By the time the Hall of Fame Poker Classic shut down the poker boom was right around the corner and there were several smaller August tournament series running in poker hotspots around the world, including the U.K., Canada, and Australia. But August remained a dead spot on the worldwide schedule for big tournaments for several more years, especially after the WSOP moved to a summertime schedule in 2005 and gave broke players less time to recover the bankrolls they’d blown at the Series.
The boom was at its height in 2007, and new tournaments started popping up around the world: the Asia Pacific Poker Tour kicked off in the Philippines, the European Poker Tour ventured to Barcelona, and even the Legends of Poker-committed WPT added another event at the end of the month in Biloxi, Mississippi. In 2008 tournaments on the Latin American Poker Tour and Asian Poker Tour joined in and suddenly August was filled front to back with tournament poker. The situation remains the same these days, with dozens of countries around the world featuring August tournament series with low-to-mid-stakes buy-ins.
In the early days of poker’s expansion into the Asian market, Macau’s biggest poker tournaments were held in the month of August. The $5,000 Asian Poker Tour Macau Main Event in 2008, which sported a $1.5 million guaranteed prize pool, was won by U.S.-based poker pro Yevgeniy Timoshenko. J.C. Tran, who leads this year’s November Nine, took third place in the APT Macau Main Event in 2009, and Nam Le has finished both first and second in its High Roller event. The Asia Pacific Poker Tour was equally international – Nam Le also won its High Roller event in 2008, and Johnny Chan was runner-up in it to Vladimir Geshkenbein in 2009. The Macau tournaments have moved to the end of July these days, but often times the high rollers will stick around for a few days into August to play in what have become known as some of the world’s juiciest high-stakes cash games.
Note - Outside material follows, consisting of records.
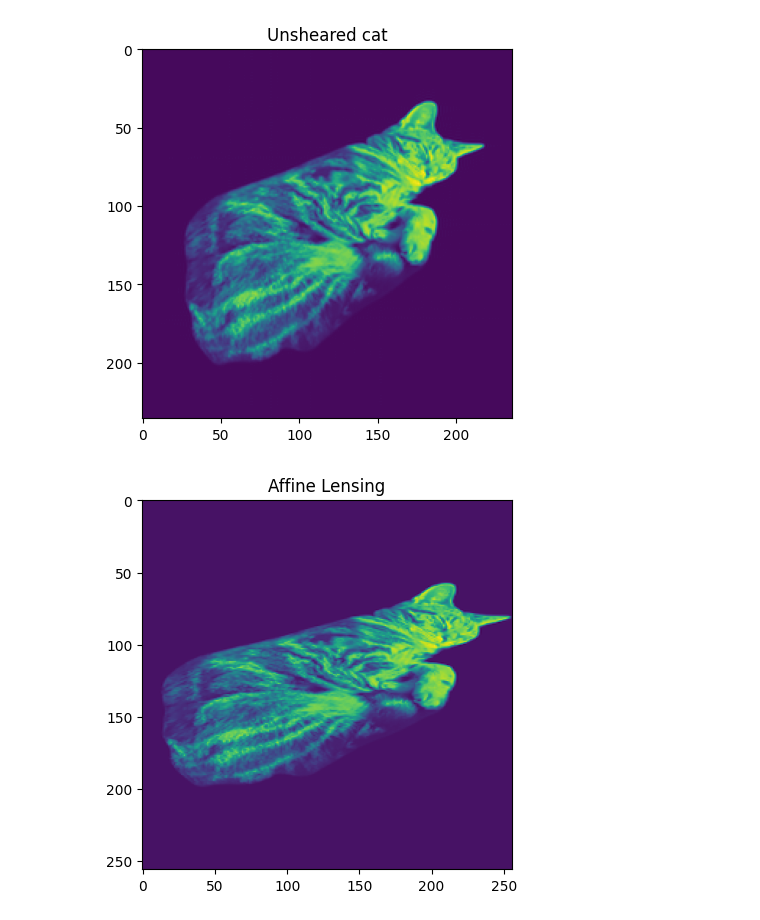
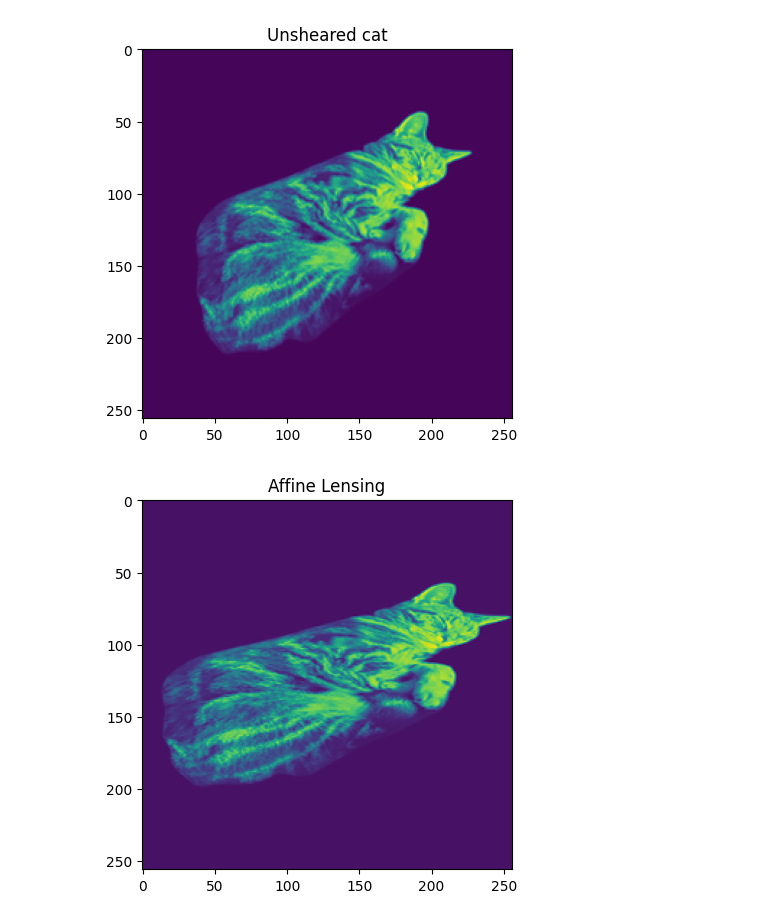
Before and after one commit to CMacM/BATSim, a Jupyter notebook: notebooks/CATSim/shear_cat.ipynb, the cells around one changed output. Saved outputs shown, nothing was run; the diff lists cells and outputs as text; code cells hidden in the pictures.

```diff
--- a/notebooks/CATSim/shear_cat.ipynb
+++ b/notebooks/CATSim/shear_cat.ipynb
@@ -32,23 +32,23 @@ fits_hdu.writeto(fits_file_path, overwrite=True)
 # %%
 # Resize the image to fit within a 256x256 square while preserving aspect ratio
 resized_image = image.resize((256, 256))
 
 grayscale_image = resized_image.convert("L")
 
 image_array = np.array(grayscale_image)
 
 # Create a FITS HDU (Header Data Unit) from the NumPy array
 fits_hdu = fits.PrimaryHDU(image_array)
 
 # Write the FITS file
 fits_file_path = "cat.fits"
 fits_hdu.writeto(fits_file_path, overwrite=True)
 
 cat_gal = galsim.InterpolatedImage("cat.fits", offset=[-20,40])
-cat_noshear = cat_gal.drawImage().array
+cat_noshear = cat_gal.drawImage(nx=256, ny=256, scale=1).array
 plt.imshow(cat_noshear)
 plt.title('Unsheared cat')
 plt.savefig('cat_noshear')
 # %% [output]
-[figure, old version]
+[figure, new version]
 # %%
```
Also changed, not shown: parts of 3 cells of this notebook, 4 other files.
Perhaps the biggest addition of all time to the August tournament schedule comes this year as the Seminole Hard Rock casino in south Florida puts on the inaugural Seminole Hard Rock Poker Open. Running for three weeks from the 8th to the 29th, the series features 33 events in a number of poker disciplines with a pretty wide variety of tournament formats. Just those facts, combined with the south Florida setting, would be enough to get excited about, but the real selling point is the series’ championship event, which features an unheard-of $10,000,000 guaranteed prize pool. That’s twice as large as any guaranteed tournament that’s ever been held, setting this tournament apart from the pack before it even begins. Players around the poker world have been buzzing about this tournament for months now. If it comes anywhere meeting that massive guarantee, it could become the kind of event that poker players plan their schedules around for years to come. And to think, not that long ago there really weren’t any options for playing tournament poker in August! The times are changing and this once-forgotten month has suddenly become a vital part of the worldwide poker tournament schedule.